Little Oblivions is Baker's third album, or fourth if you include boygenius, her group with Phoebe Bridgers and Lucy Dacus.
With Little Oblivions, Baker takes a trip away from her classic subtle acoustic sounds and adds a huge amount more power. It would have been easy to go too far with the new full-band sound that Baker presents, however the new sound loops around her heartbreaking vocals and words.
This album is yet another album that fits into the lockdown genre; self-produced with loneliness and melancholy as a theme.
It's not the easiest album to listen to. The content of the lyrics is incredibly hard-hitting and the album doesn't really let up at any point. However, where the album lacks in light-heartedness it gains in emotional depth and honesty.
Little Oblivions opens with 'Hardline' which shows Baker in her new fully formed full band production. It goes straight in with the lyrics 'Blacked out on a weekday / Still something that I'm trying to avoid', with powerful instrumentals coming in at the chorus, which sets the tone for the rest of the album.
It's difficult not to become emotionally invested in Little Oblivions. The narrative told throughout the album pulls you in and makes your heart well and truly ache for the narrator.
In songs like 'Relative Fiction', you get the narrative of an incredibly difficult relationship, well summarised by the lyric 'cause I don't need a savior / I need you to take me home.', which you get mixed with songs like 'Heatwave' which focuses more on issues with the self.
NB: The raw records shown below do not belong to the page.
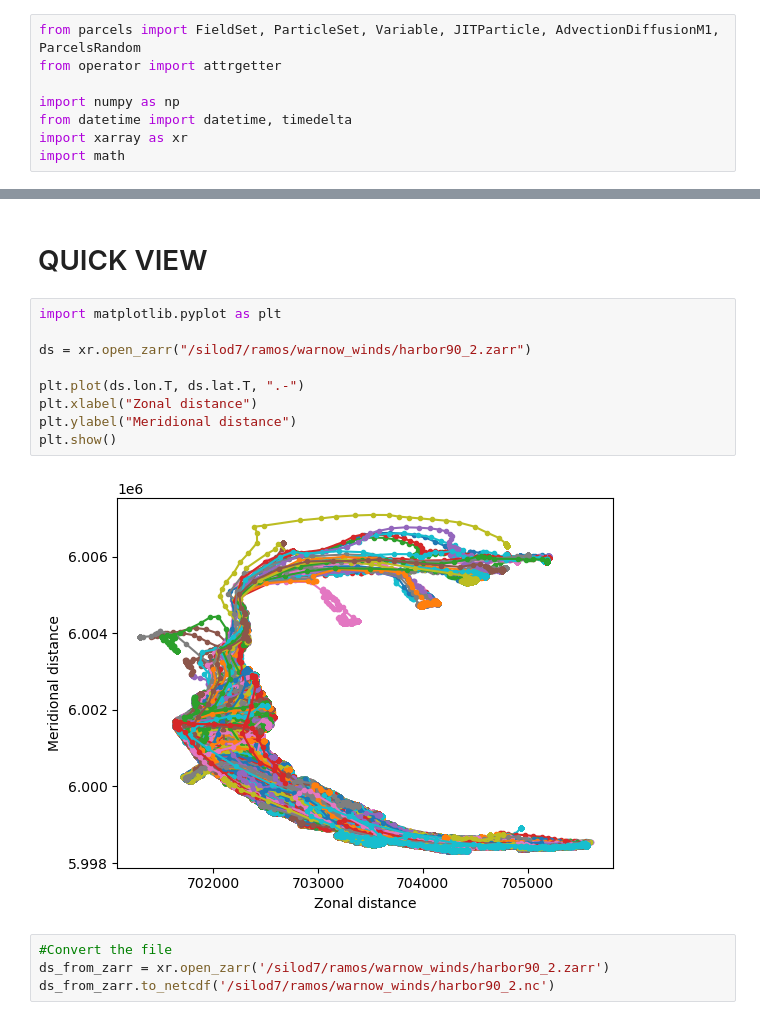
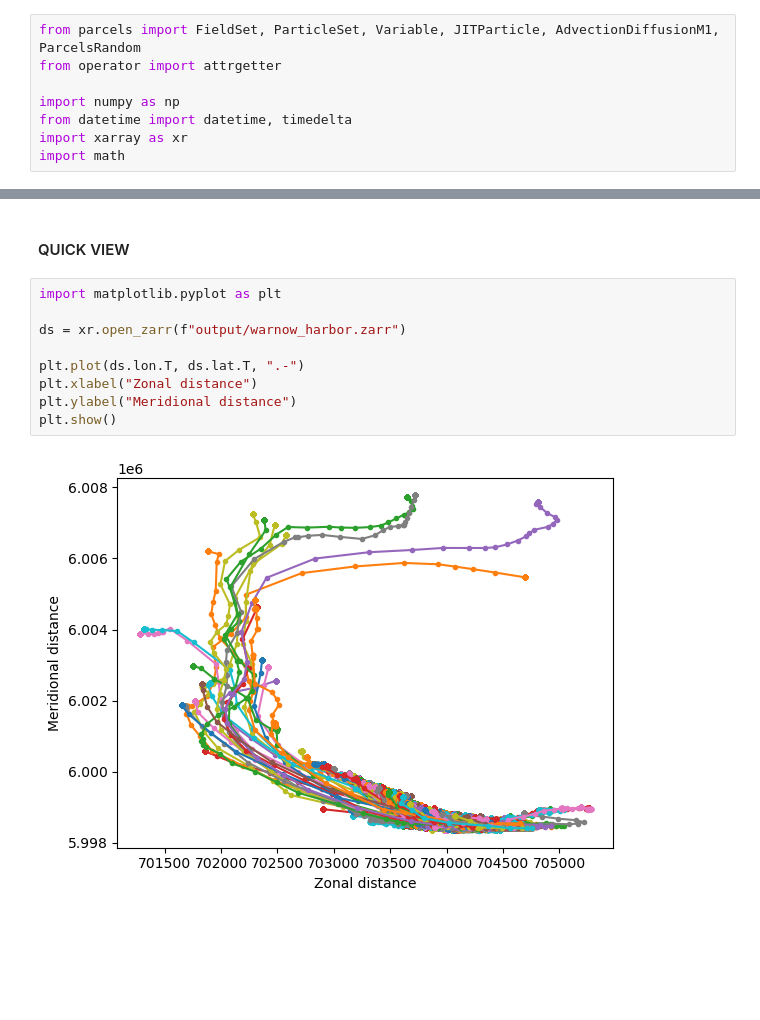
Before and after one commit to ramos-bruna/Tools_for_coastal_management_parcels, a Jupyter notebook: warnow_harbor.ipynb, the cells around one changed output, grey strips where cells are left out. Drawn from its saved outputs; the diff is of its cells as text; blank space fills up the shorter version.

```diff
--- a/warnow_harbor.ipynb
+++ b/warnow_harbor.ipynb
@@ -152,17 +68,13 @@ INFO: Output files are stored in /silod7/ramos/warnow_winds/harbor90_2.zarr.
 # %% [markdown]
-# QUICK VIEW
+#### QUICK VIEW
 # %%
 import matplotlib.pyplot as plt
 
-ds = xr.open_zarr("/silod7/ramos/warnow_winds/harbor90_2.zarr")
+ds = xr.open_zarr(f"output/warnow_harbor.zarr")
 
 plt.plot(ds.lon.T, ds.lat.T, ".-")
 plt.xlabel("Zonal distance")
 plt.ylabel("Meridional distance")
 plt.show()
 # %% [output]
-[figure, old version]
+[figure, new version]
-# %%
-#Convert the file
-ds_from_zarr = xr.open_zarr('/silod7/ramos/warnow_winds/harbor90_2.zarr')
-ds_from_zarr.to_netcdf('/silod7/ramos/warnow_winds/harbor90_2.nc')
```
Also changed, not shown: parts of 17 cells of this notebook.
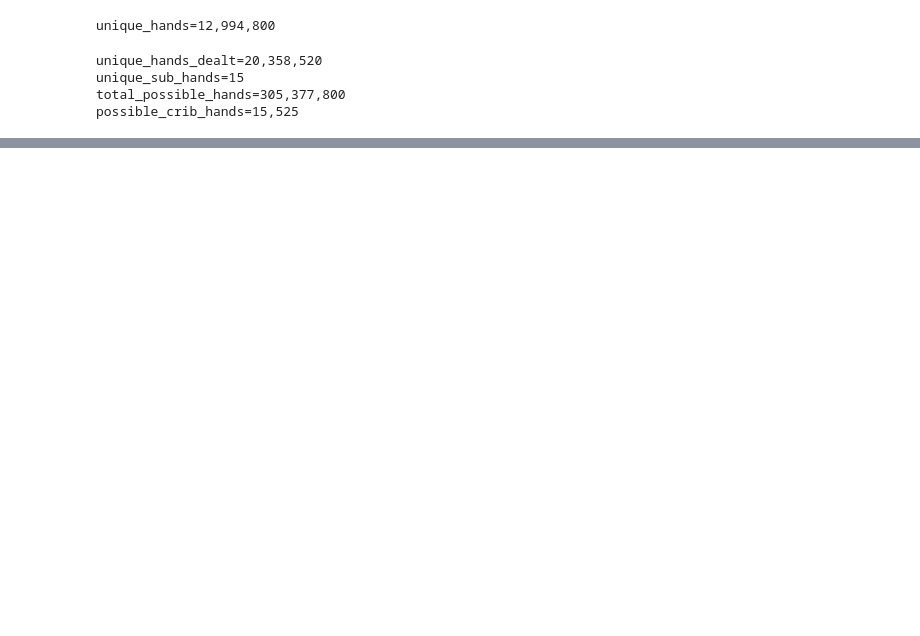
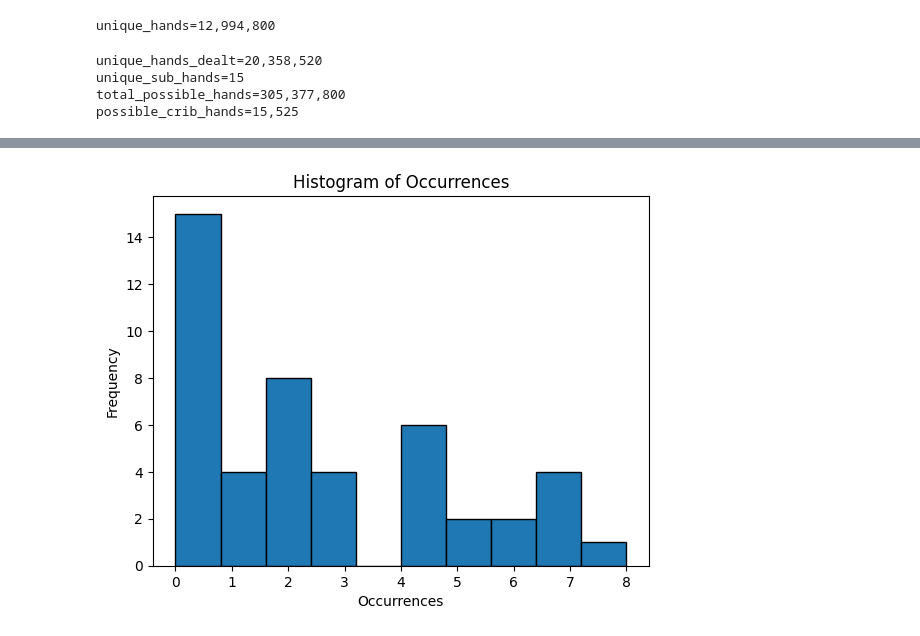
Before and after one commit to ianpaul10/cribbage-hand-statistics, a Jupyter notebook: crib.ipynb, the cells around one changed output, grey strips where cells are left out. Cells and saved outputs as stored; diff of their text form; code cells hidden in the pictures; blank space fills up the shorter version.

Commit message:
Notebook update. Finally got it in a nice place while all the points combos get working

```diff
--- a/crib.ipynb
+++ b/crib.ipynb
@@ -69,3 +7,6 @@ path_param='2H,3H,4H,5H,AC'
+# %%
+deck = utils.deck
+boring_deck = utils.boring_deck
 # %%
 print(len(deck))
 print(deck[0:14])
@@ -105,10 +46,13 @@ total_possible_hands=305,377,800
 possible_crib_hands=15,525
 # %%
 # example_starting_hand = random.choices(deck, k=starting_hand_size)
-example_starting_hand = ["10♠", "Q♠", "K♥", "1♦", "J♠", "3♥"]
+# We'll use a set "random" starting hand for now
+# example_starting_hand = ["T♠", "Q♠", "K♥", "A♦", "J♠", "3♥"]
+example_starting_hand = ["TS", "QS", "KS", "AD", "JS", "3D"]
 print(f"{example_starting_hand=}")
 
-remaining_deck = deck.copy()
+# remaining_deck = deck.copy()
+remaining_deck = boring_deck.copy()
 for cut_card in example_starting_hand:
     remaining_deck.remove(cut_card)
 print(f"{len(remaining_deck)=}")
@@ -121,12 +65,13 @@ print(f"{possible_hands=}")
 possible_complete_hands = []
 for possible_hand in possible_hands:
     for cut_card in remaining_deck:
-        possible_hand += (cut_card,)
-        possible_complete_hands.append(possible_hand)
+        complete_hand = possible_hand + (cut_card,)
+        possible_complete_hands.append(complete_hand)
 
 set_possible_complete_hands = set(
     possible_complete_hands
 )  # proof of no duplicates for peace of mind
 
 print(f"{len(possible_complete_hands)=}")
+print(f"{possible_complete_hands[:5]=}")
 # %% [output]
@@ -137,0 +181,21 @@ len(possible_complete_hands)=690
+# %%
+import matplotlib.pyplot as plt
+
+# Sample dictionary (replace with your actual data)
+data = df["points_by_cut"][0]
+
+# Extract values (occurrences) from the dictionary
+scores = list(data.values())
+
+# Plot histogram
+plt.hist(scores, bins=10, edgecolor="black")
+
+# Add labels and title
+plt.xlabel("Occurrences")
+plt.ylabel("Frequency")
+plt.title("Histogram of Occurrences")
+
+# Display the plot
+plt.show()
+# %% [output]
+[figure, added]
```
Also changed, not shown: parts of 8 cells of this notebook.
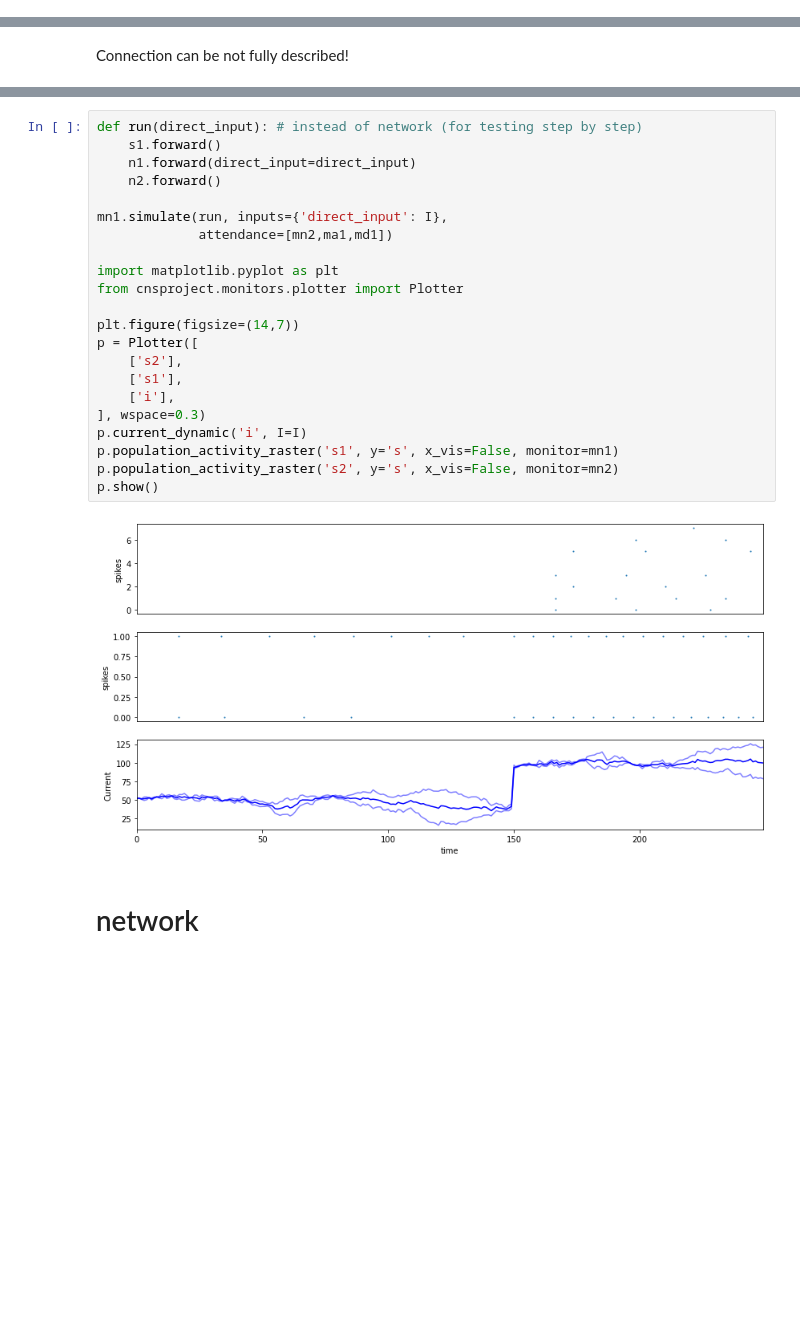
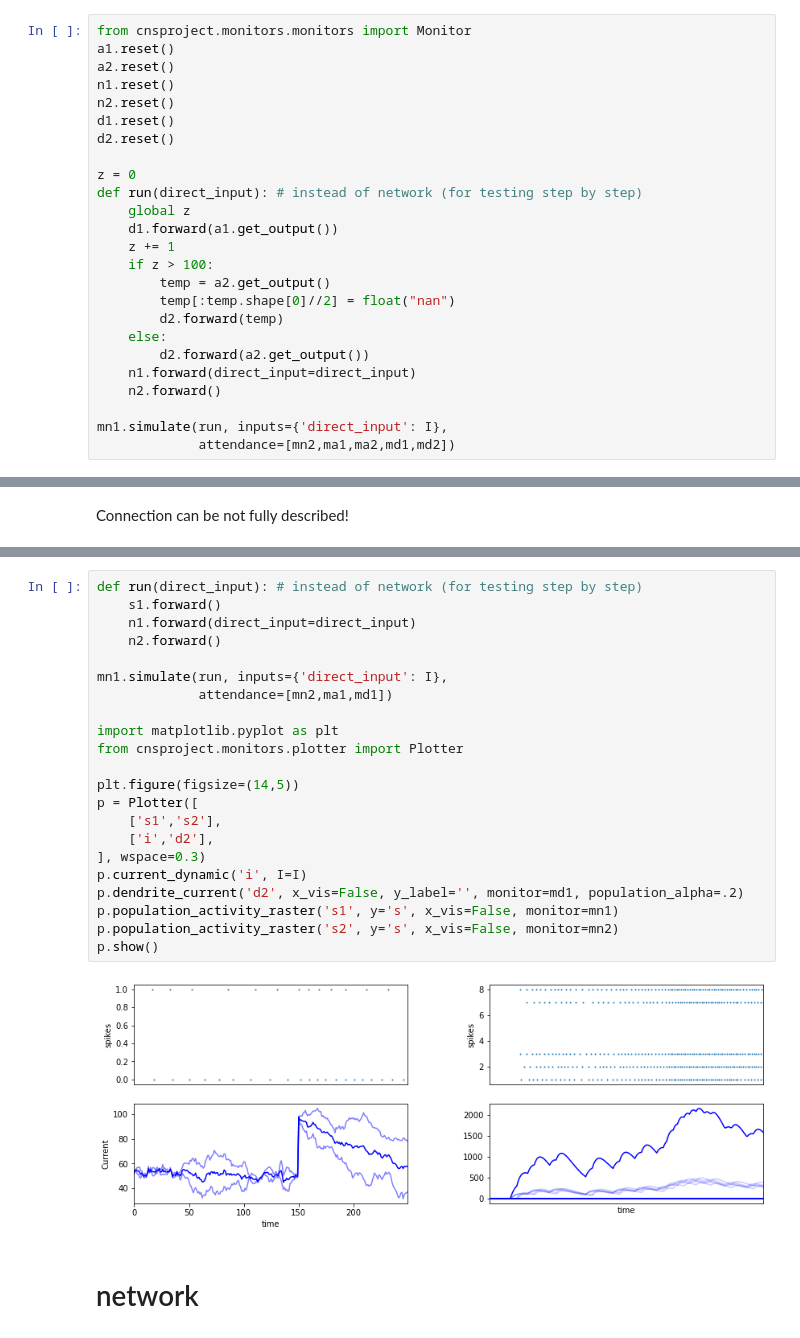
Before and after one commit to cnrl/Spiral, a Jupyter notebook: main.ipynb, the cells around one changed output, grey strips where cells are left out. Saved outputs shown, nothing was run; the diff lists cells and outputs as text; blank space fills up the shorter version.

```diff
--- a/main.ipynb
+++ b/main.ipynb
@@ -235,0 +266,25 @@ p.show()
+# %%
+from cnsproject.monitors.monitors import Monitor
+a1.reset()
+a2.reset()
+n1.reset()
+n2.reset()
+d1.reset()
+d2.reset()
+
+z = 0
+def run(direct_input): # instead of network (for testing step by step)
+    global z
+    d1.forward(a1.get_output())
+    z += 1
+    if z > 100:
+        temp = a2.get_output()
+        temp[:temp.shape[0]//2] = float("nan")
+        d2.forward(temp)
+    else:
+        d2.forward(a2.get_output())
+    n1.forward(direct_input=direct_input)
+    n2.forward()
+
+mn1.simulate(run, inputs={'direct_input': I},
+             attendance=[mn2,ma1,ma2,md1,md2])
@@ -452,27 +520,27 @@ s1 = SimpleSynapseSet(
 # %%
 def run(direct_input): # instead of network (for testing step by step)
     s1.forward()
     n1.forward(direct_input=direct_input)
     n2.forward()
 
 mn1.simulate(run, inputs={'direct_input': I},
              attendance=[mn2,ma1,md1])
 
 import matplotlib.pyplot as plt
 from cnsproject.monitors.plotter import Plotter
 
-plt.figure(figsize=(14,7))
+plt.figure(figsize=(14,5))
 p = Plotter([
-    ['s2'],
-    ['s1'],
-    ['i'],
+    ['s1','s2'],
+    ['i','d2'],
 ], wspace=0.3)
 p.current_dynamic('i', I=I)
+p.dendrite_current('d2', x_vis=False, y_label='', monitor=md1, population_alpha=.2)
 p.population_activity_raster('s1', y='s', x_vis=False, monitor=mn1)
 p.population_activity_raster('s2', y='s', x_vis=False, monitor=mn2)
 p.show()
 # %% [output]
-[figure, old version]
+[figure, new version]
 # %% [markdown]
 # network
 # %%
```
Also changed, not shown: parts of 24 cells of this notebook, 9 other files.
There's a variety of difficulties represented, so it's no surprise that Little Oblivions feels as heavy as it does.
'Crying Wolf' and 'Song in E' see Baker make more of a return to the music Baker is known for, with simple acoustics framing her haunting voice and the story she's telling. 'Song in E' is a song that's been in Baker's set-list for a while, originally named Mercy, which may be why it hasn't taken on the newer more all-encompassing sound.
'Bloodshot' is the stand-out track but is also one of the tracks that are particularly difficult to listen to if you really focus on the lyrics. It may be easy to pass by the true meaning if you don't think about it too much, but once you take a delve into the lyrics you won't listen to the song the same. Lyrics from 'Bloodshot' also feature on the album artwork, which is arguably one of the most gut-wrenching lyrics on the album “There’s no glory in love, only the gore of our hearts,”
It seems within her third album, Baker has defined herself in her genre and with her songwriting and storytelling abilities but also shows how significantly her vocals have improved.
The especially intriguing part of this album is there is no positive resolution. The album doesn't end with a ballad stating everything will be fine. It simply lays out the honest and raw negativity and runs with it. This lack of inspiring words actually works incredibly well after the intense themes throughout the album, as you'd be tempted to wonder the genuineness of a line suddenly saying we'd be fine if it were included. It's essentially saying, no, nothing is okay - but that's okay.
Overall, Little Oblivions is stunning. It really is a triumph for Baker, and a step up from previous albums. It delves deep into real trauma and finds emotional clarity, all through the means of impeccable songwriting and a mix of borderline anthemic sounds and slowed acoustic. Definitely one of the top releases of 2021 so far.